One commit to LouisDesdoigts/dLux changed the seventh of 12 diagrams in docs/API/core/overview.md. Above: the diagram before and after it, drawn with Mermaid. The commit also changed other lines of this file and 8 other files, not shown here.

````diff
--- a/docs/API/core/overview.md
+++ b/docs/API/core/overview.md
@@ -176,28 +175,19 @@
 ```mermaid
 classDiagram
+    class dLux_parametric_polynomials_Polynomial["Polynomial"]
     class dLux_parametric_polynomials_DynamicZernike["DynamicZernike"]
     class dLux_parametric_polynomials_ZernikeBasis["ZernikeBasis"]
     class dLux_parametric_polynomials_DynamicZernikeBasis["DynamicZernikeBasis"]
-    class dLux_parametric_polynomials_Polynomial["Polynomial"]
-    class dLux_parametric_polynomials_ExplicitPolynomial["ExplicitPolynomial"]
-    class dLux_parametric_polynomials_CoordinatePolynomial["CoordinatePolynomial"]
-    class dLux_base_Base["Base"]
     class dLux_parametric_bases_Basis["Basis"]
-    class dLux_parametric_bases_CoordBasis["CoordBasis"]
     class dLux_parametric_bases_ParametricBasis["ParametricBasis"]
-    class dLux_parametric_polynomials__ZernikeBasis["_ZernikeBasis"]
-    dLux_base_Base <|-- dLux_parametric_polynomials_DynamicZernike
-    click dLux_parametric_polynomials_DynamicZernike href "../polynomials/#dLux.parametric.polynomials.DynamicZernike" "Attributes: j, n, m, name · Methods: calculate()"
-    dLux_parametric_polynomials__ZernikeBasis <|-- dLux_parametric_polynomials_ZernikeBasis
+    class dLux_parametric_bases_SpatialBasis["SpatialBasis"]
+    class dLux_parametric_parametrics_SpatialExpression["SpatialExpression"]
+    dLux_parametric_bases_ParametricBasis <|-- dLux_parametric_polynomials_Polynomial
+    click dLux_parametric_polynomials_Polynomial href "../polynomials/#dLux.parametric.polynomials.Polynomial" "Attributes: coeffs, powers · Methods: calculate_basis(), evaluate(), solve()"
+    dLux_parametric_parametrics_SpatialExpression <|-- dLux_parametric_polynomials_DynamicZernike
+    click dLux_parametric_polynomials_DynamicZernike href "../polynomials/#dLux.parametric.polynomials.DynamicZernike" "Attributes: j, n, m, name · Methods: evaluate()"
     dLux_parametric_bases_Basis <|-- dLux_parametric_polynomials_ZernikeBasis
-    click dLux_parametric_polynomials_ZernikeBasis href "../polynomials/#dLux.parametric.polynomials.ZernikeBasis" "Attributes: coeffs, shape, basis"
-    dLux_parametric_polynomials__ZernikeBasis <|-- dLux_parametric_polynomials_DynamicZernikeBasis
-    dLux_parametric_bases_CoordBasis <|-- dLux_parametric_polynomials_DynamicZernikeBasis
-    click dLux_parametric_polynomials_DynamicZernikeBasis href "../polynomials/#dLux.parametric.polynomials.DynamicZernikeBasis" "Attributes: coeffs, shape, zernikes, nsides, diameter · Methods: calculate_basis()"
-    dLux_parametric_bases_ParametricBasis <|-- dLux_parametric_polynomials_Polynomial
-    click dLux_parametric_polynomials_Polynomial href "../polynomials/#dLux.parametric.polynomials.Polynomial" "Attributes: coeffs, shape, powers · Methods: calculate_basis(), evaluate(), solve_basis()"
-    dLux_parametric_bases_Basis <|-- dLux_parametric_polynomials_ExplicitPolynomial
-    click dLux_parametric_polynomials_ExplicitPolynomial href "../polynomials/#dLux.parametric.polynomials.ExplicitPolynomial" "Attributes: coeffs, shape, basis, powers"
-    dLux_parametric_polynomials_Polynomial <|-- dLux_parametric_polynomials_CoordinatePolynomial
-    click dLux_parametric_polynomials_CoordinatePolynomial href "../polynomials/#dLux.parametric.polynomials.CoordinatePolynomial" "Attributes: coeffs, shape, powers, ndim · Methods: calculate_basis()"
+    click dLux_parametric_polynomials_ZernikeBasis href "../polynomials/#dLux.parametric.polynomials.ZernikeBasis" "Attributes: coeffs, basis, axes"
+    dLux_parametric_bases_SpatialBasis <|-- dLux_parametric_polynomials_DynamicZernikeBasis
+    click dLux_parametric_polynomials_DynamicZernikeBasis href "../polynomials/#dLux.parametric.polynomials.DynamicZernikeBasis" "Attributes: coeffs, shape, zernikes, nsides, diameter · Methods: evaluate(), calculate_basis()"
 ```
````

-------------------------

= What you have to do =
Nothing in the data may differ; print all of it exactly as written.

= Answer to this exercise =
One commit to LouisDesdoigts/dLux changed the seventh of 12 diagrams in docs/API/core/overview.md. Above: the diagram before and after it, drawn with Mermaid. The commit also changed other lines of this file and 8 other files, not shown here.

````diff
--- a/docs/API/core/overview.md
+++ b/docs/API/core/overview.md
@@ -176,28 +175,19 @@
 ```mermaid
 classDiagram
+    class dLux_parametric_polynomials_Polynomial["Polynomial"]
     class dLux_parametric_polynomials_DynamicZernike["DynamicZernike"]
     class dLux_parametric_polynomials_ZernikeBasis["ZernikeBasis"]
     class dLux_parametric_polynomials_DynamicZernikeBasis["DynamicZernikeBasis"]
-    class dLux_parametric_polynomials_Polynomial["Polynomial"]
-    class dLux_parametric_polynomials_ExplicitPolynomial["ExplicitPolynomial"]
-    class dLux_parametric_polynomials_CoordinatePolynomial["CoordinatePolynomial"]
-    class dLux_base_Base["Base"]
     class dLux_parametric_bases_Basis["Basis"]
-    class dLux_parametric_bases_CoordBasis["CoordBasis"]
     class dLux_parametric_bases_ParametricBasis["ParametricBasis"]
-    class dLux_parametric_polynomials__ZernikeBasis["_ZernikeBasis"]
-    dLux_base_Base <|-- dLux_parametric_polynomials_DynamicZernike
-    click dLux_parametric_polynomials_DynamicZernike href "../polynomials/#dLux.parametric.polynomials.DynamicZernike" "Attributes: j, n, m, name · Methods: calculate()"
-    dLux_parametric_polynomials__ZernikeBasis <|-- dLux_parametric_polynomials_ZernikeBasis
+    class dLux_parametric_bases_SpatialBasis["SpatialBasis"]
+    class dLux_parametric_parametrics_SpatialExpression["SpatialExpression"]
+    dLux_parametric_bases_ParametricBasis <|-- dLux_parametric_polynomials_Polynomial
+    click dLux_parametric_polynomials_Polynomial href "../polynomials/#dLux.parametric.polynomials.Polynomial" "Attributes: coeffs, powers · Methods: calculate_basis(), evaluate(), solve()"
+    dLux_parametric_parametrics_SpatialExpression <|-- dLux_parametric_polynomials_DynamicZernike
+    click dLux_parametric_polynomials_DynamicZernike href "../polynomials/#dLux.parametric.polynomials.DynamicZernike" "Attributes: j, n, m, name · Methods: evaluate()"
     dLux_parametric_bases_Basis <|-- dLux_parametric_polynomials_ZernikeBasis
-    click dLux_parametric_polynomials_ZernikeBasis href "../polynomials/#dLux.parametric.polynomials.ZernikeBasis" "Attributes: coeffs, shape, basis"
-    dLux_parametric_polynomials__ZernikeBasis <|-- dLux_parametric_polynomials_DynamicZernikeBasis
-    dLux_parametric_bases_CoordBasis <|-- dLux_parametric_polynomials_DynamicZernikeBasis
-    click dLux_parametric_polynomials_DynamicZernikeBasis href "../polynomials/#dLux.parametric.polynomials.DynamicZernikeBasis" "Attributes: coeffs, shape, zernikes, nsides, diameter · Methods: calculate_basis()"
-    dLux_parametric_bases_ParametricBasis <|-- dLux_parametric_polynomials_Polynomial
-    click dLux_parametric_polynomials_Polynomial href "../polynomials/#dLux.parametric.polynomials.Polynomial" "Attributes: coeffs, shape, powers · Methods: calculate_basis(), evaluate(), solve_basis()"
-    dLux_parametric_bases_Basis <|-- dLux_parametric_polynomials_ExplicitPolynomial
-    click dLux_parametric_polynomials_ExplicitPolynomial href "../polynomials/#dLux.parametric.polynomials.ExplicitPolynomial" "Attributes: coeffs, shape, basis, powers"
-    dLux_parametric_polynomials_Polynomial <|-- dLux_parametric_polynomials_CoordinatePolynomial
-    click dLux_parametric_polynomials_CoordinatePolynomial href "../polynomials/#dLux.parametric.polynomials.CoordinatePolynomial" "Attributes: coeffs, shape, powers, ndim · Methods: calculate_basis()"
+    click dLux_parametric_polynomials_ZernikeBasis href "../polynomials/#dLux.parametric.polynomials.ZernikeBasis" "Attributes: coeffs, basis, axes"
+    dLux_parametric_bases_SpatialBasis <|-- dLux_parametric_polynomials_DynamicZernikeBasis
+    click dLux_parametric_polynomials_DynamicZernikeBasis href "../polynomials/#dLux.parametric.polynomials.DynamicZernikeBasis" "Attributes: coeffs, shape, zernikes, nsides, diameter · Methods: evaluate(), calculate_basis()"
 ```
````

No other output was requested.